Automated Following Jump System for Paratroopers, AFJS

 

There are many problems of safety in paratrooper drops. Many times night jumps are done or drops are made into the battlespace under low visibility. This is good and bad. It is good because the enemy cannot see you as easy to kill you, but bad because you cannot see anything either. At night it is often considered a blessing to make a jump into enemy territory because you do so under cover of darkness. Since modern day soldiers have GPS gear and wrist watches; I propose using them to help prevent entanglements, stealing of air flow to another soldiers canopy and burn-ins.

There is an off the shelf technology used in fire fighting called AFF. AFF stands for Automated Flight Following System, which is used in aerial fire fighting to insure that the fire retardant is dropped in the drop zone even though with the smoke the visibility is very low making it difficult to see. As one aircraft goes in another follows in behind it. This off the shelf technology has been used for over a decade now and with the advances of GPS accuracy and GIS modeling of surface terrain by satellite its uses should be incorporated into the laying of smart dust and probably will be soon.
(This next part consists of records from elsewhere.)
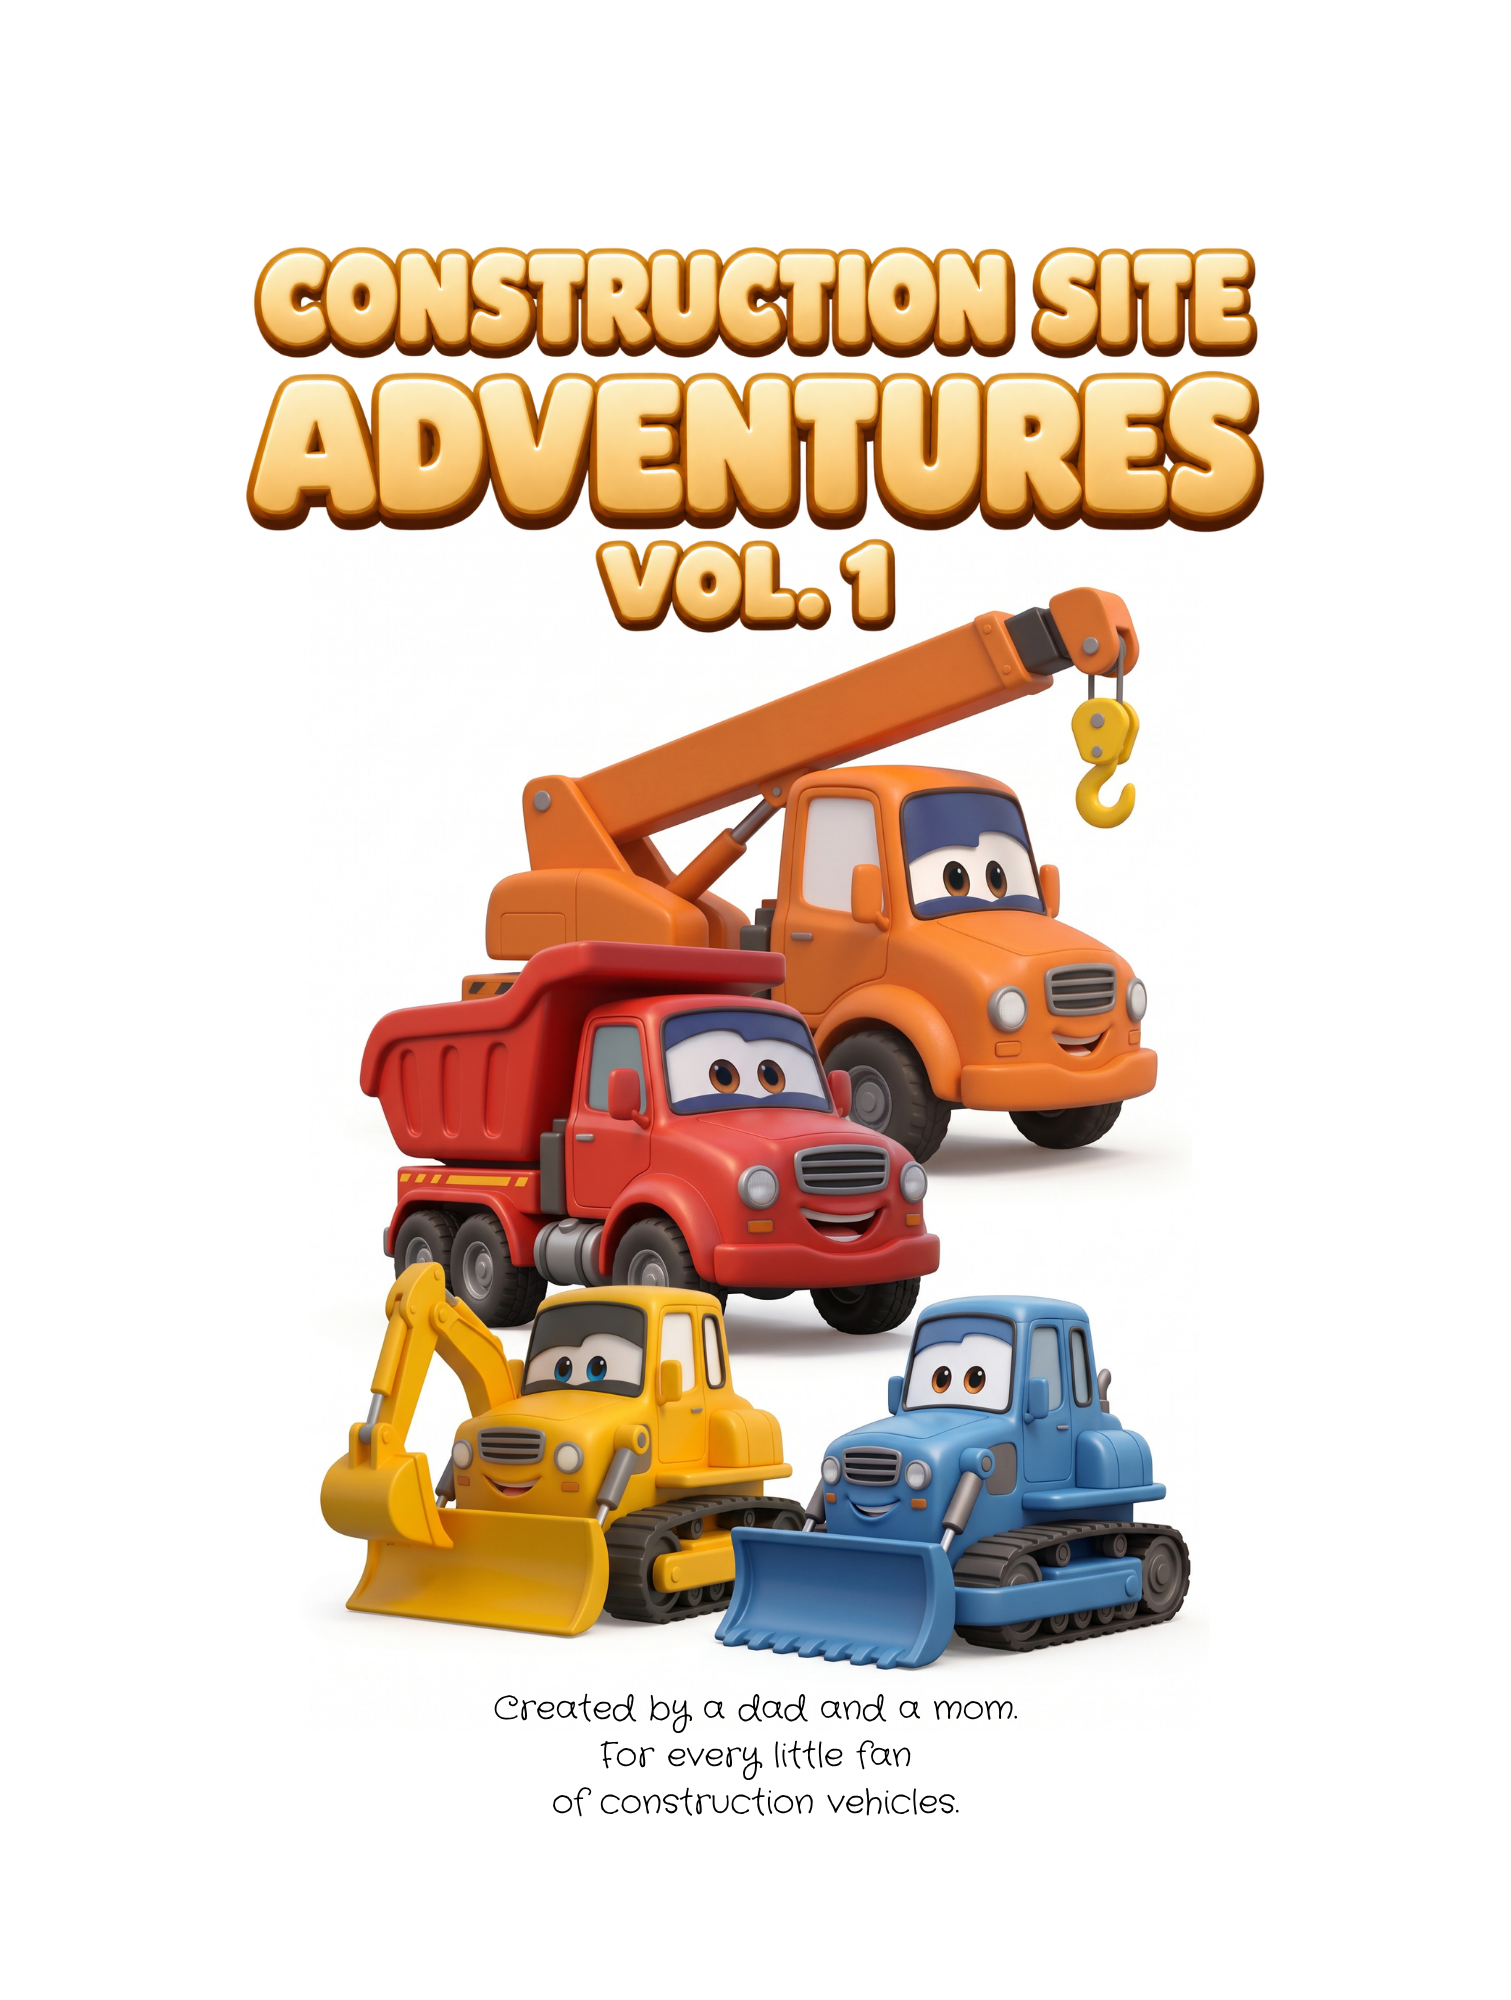
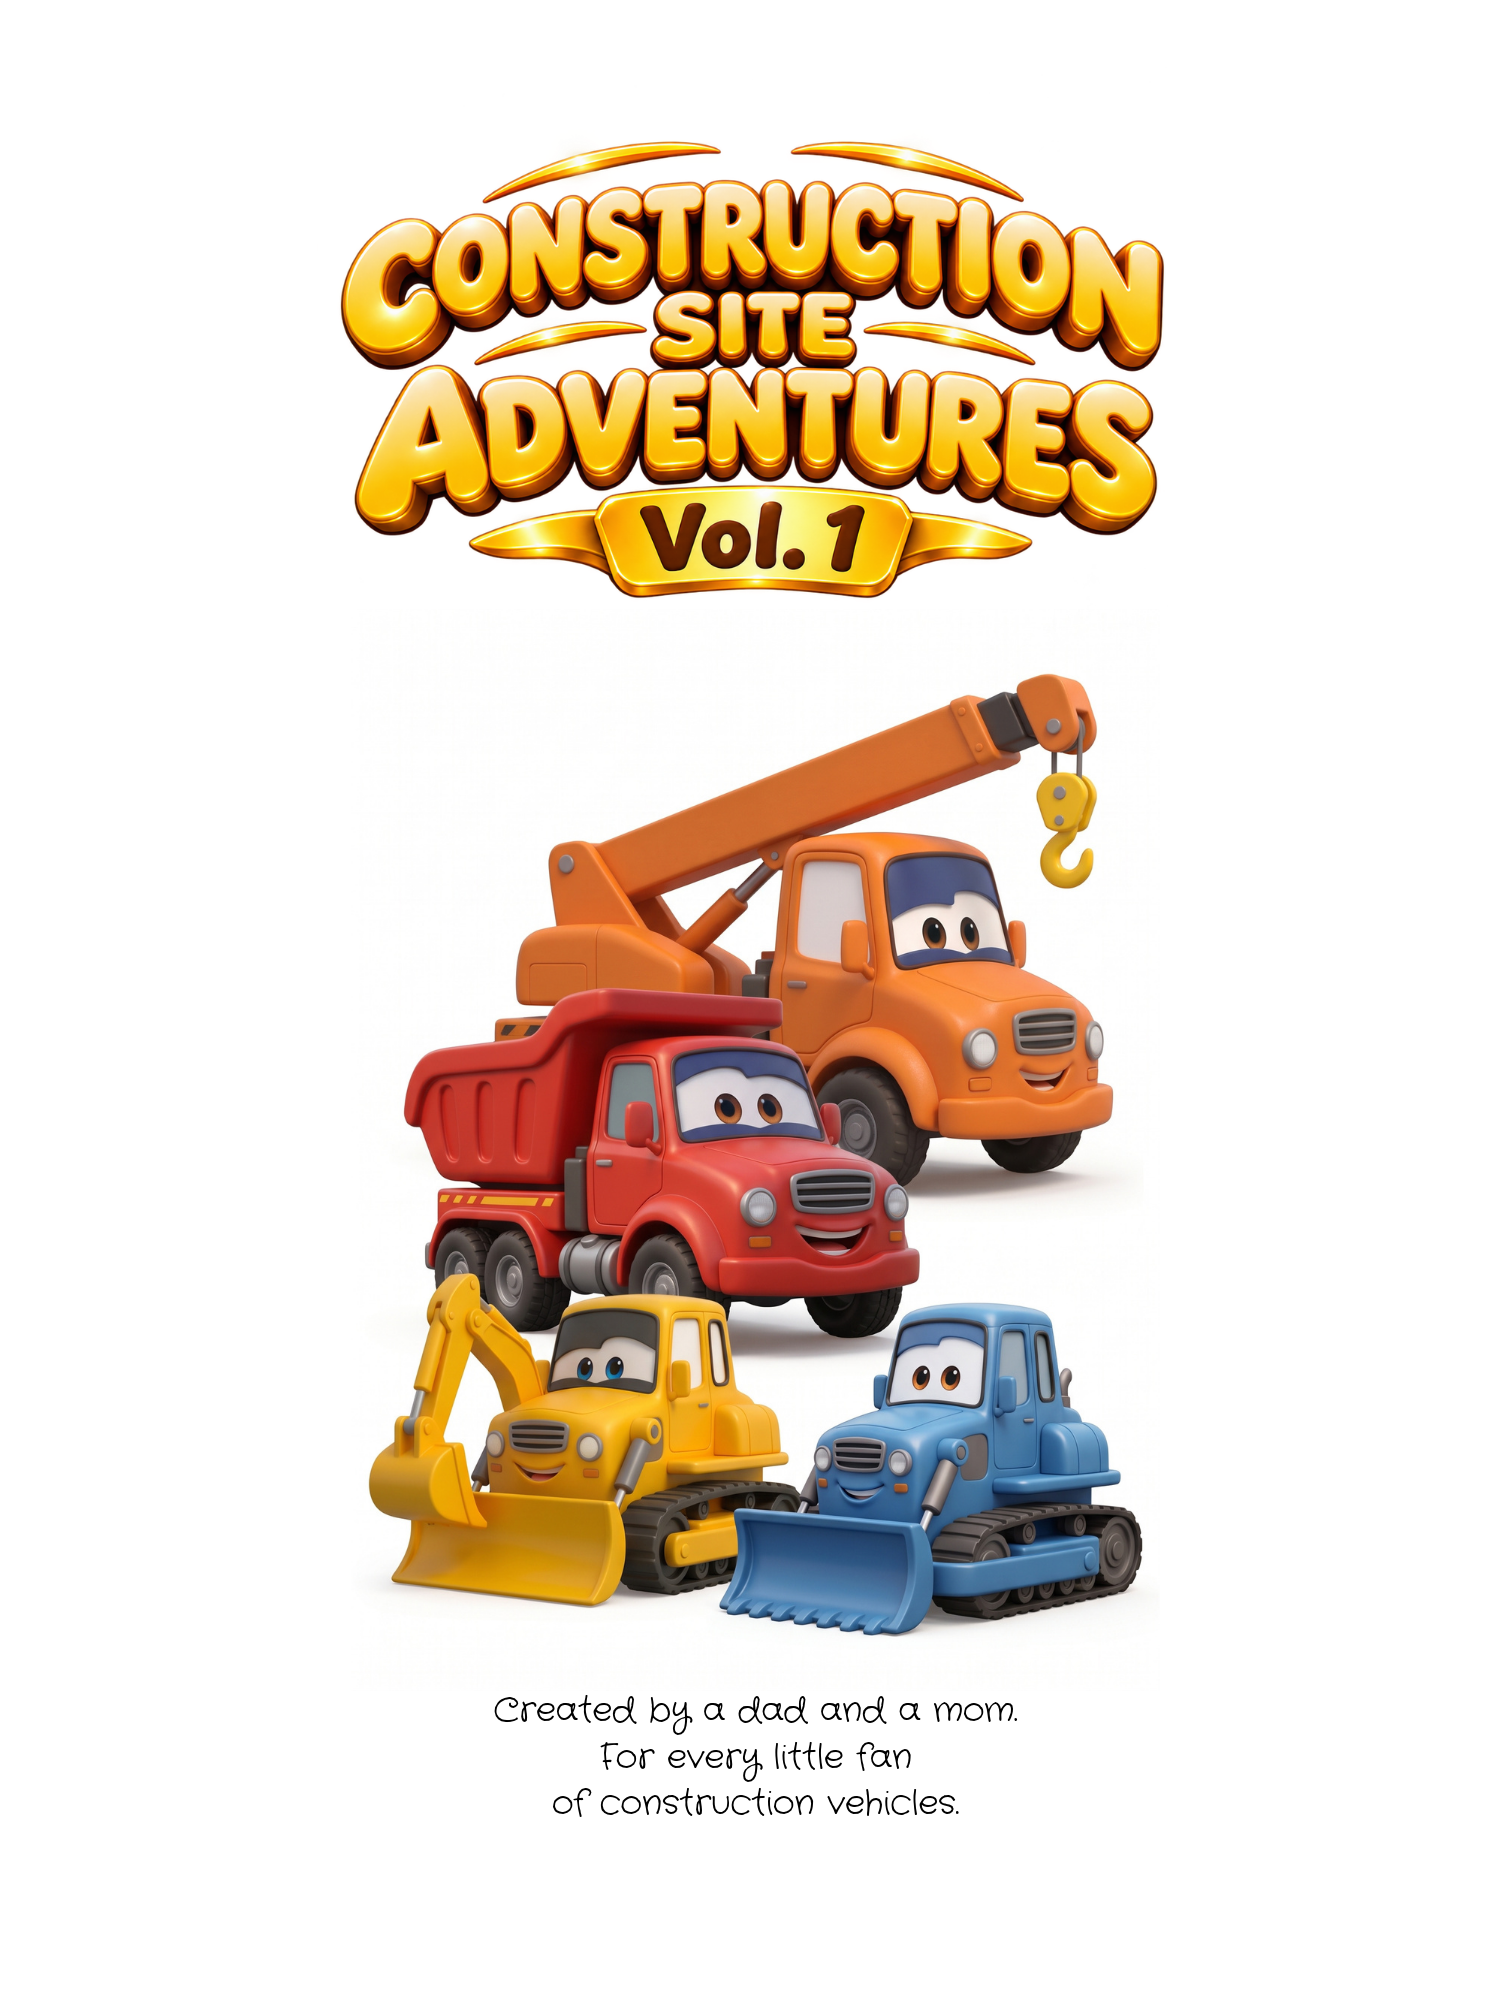
feat: aggiornamento copertine e interni IT ed EN di CSA Volume 1

Changed region(s): [[0.1555, 0.062, 0.8398, 0.899]]

diff --git a/assets/banner/banners.js b/assets/banner/banners.js
@@ -1,6 +1,6 @@
 /**
  * Auto-generated by scripts/generate-banners.js
- * Generated at: 2026-11-21T08:52:12.411Z
+ * Generated at: 2026-11-21T13:29:12.408Z
  * Do NOT edit manually. Add or remove images in assets/banner/ instead.
  */
 window.BANNER_MANIFEST = [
When paratroopers are deployed in the battlespace each GPS unit will have a buzzer allowing the parachute operator to know he is too close to the next nearest chute or that a chute is rapidly approaching his/her airflow. This will improve safety in night jumps and under zero-zero visibility or near so. Due to the number of aircraft dropping and the number of paratroopers this data can also be sent back to the command and control of the Blue Force for tracking.
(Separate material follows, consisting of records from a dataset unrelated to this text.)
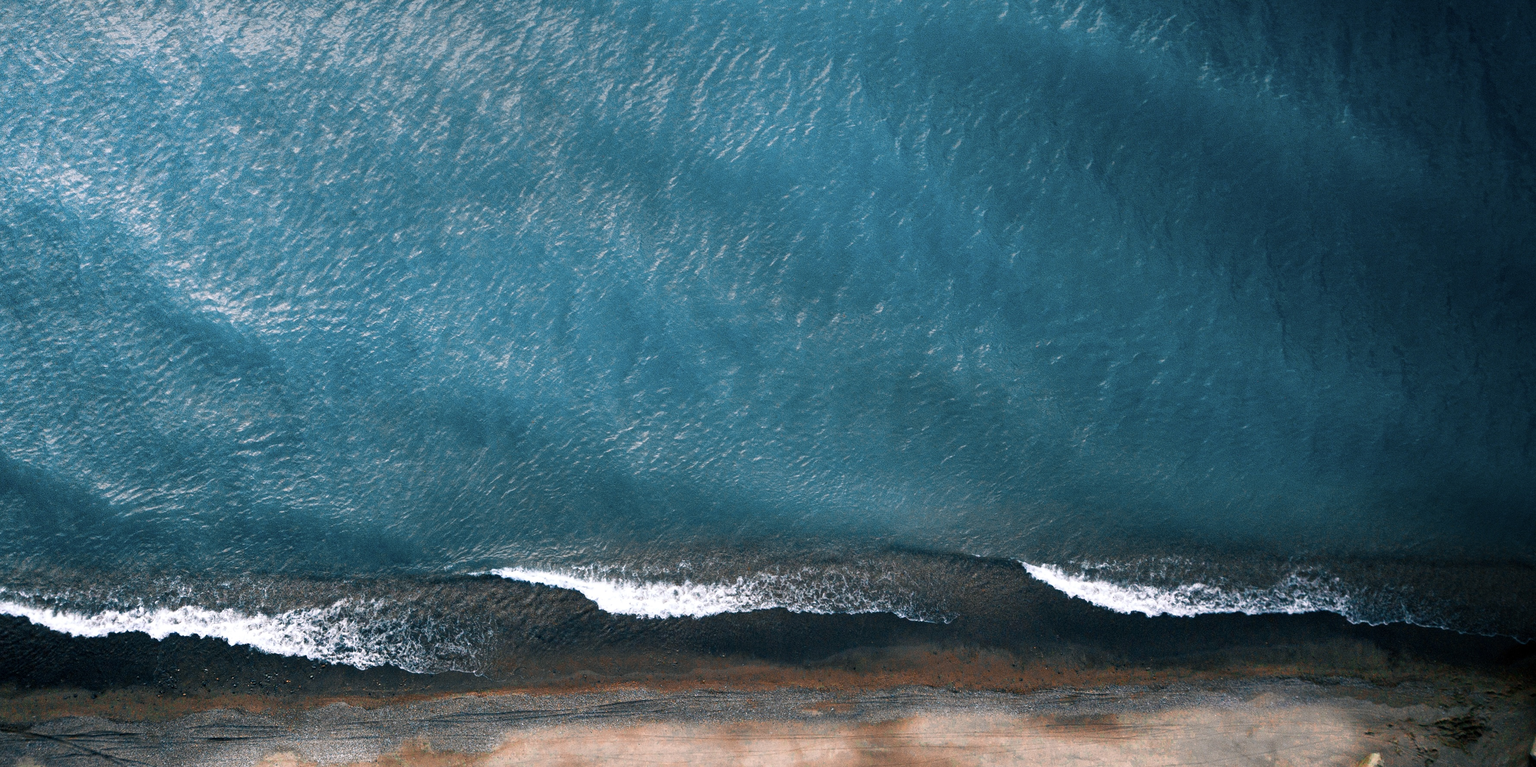
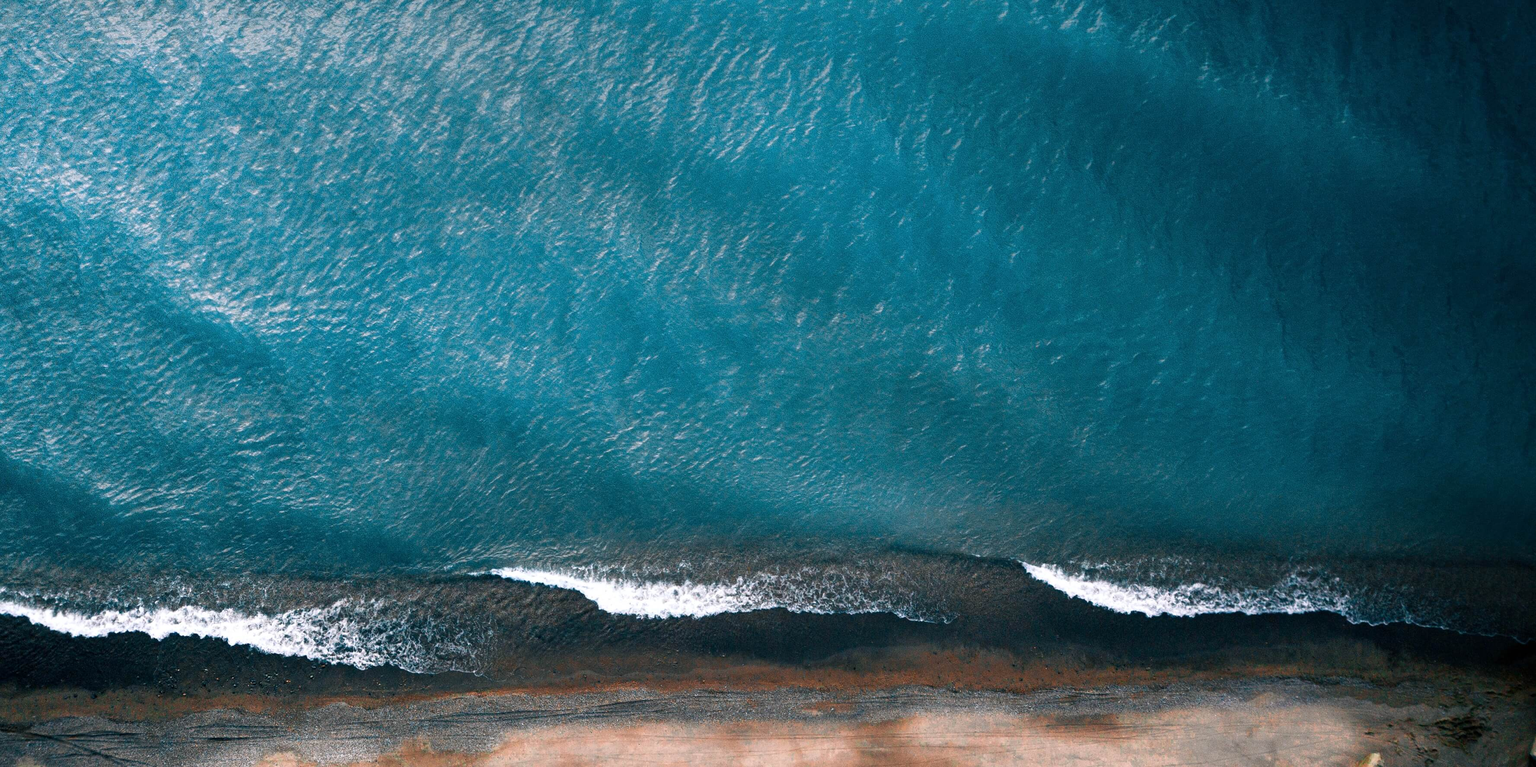
comprimo imagenes para q sean mas livianas

diff --git a/index.html b/index.html
@@ -57,7 +57,7 @@
                         </nav>
             
             <!-- Header-->
-            <header class=" py-5" style="background: url('/img/_MG_5908.jpg');background-size:cover;" >
+            <header class=" py-5" style="background: url('/img/_MG_5908-1.jpg');background-size:cover;" >
                 <div class="container px-5">
                     <div class="row gx-5 align-items-center justify-content-center">
                         <div class="col-lg-8 col-xl-7 col-xxl-6">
Once this technology is implemented in practice jumps that data can be set onto an ERSI platform and 3D grid to help in simulator training for troops, thus we can train more with less actual jumps and save the major injuries to our soldiers and risk deaths which can occur. Think on this.

 



  • On main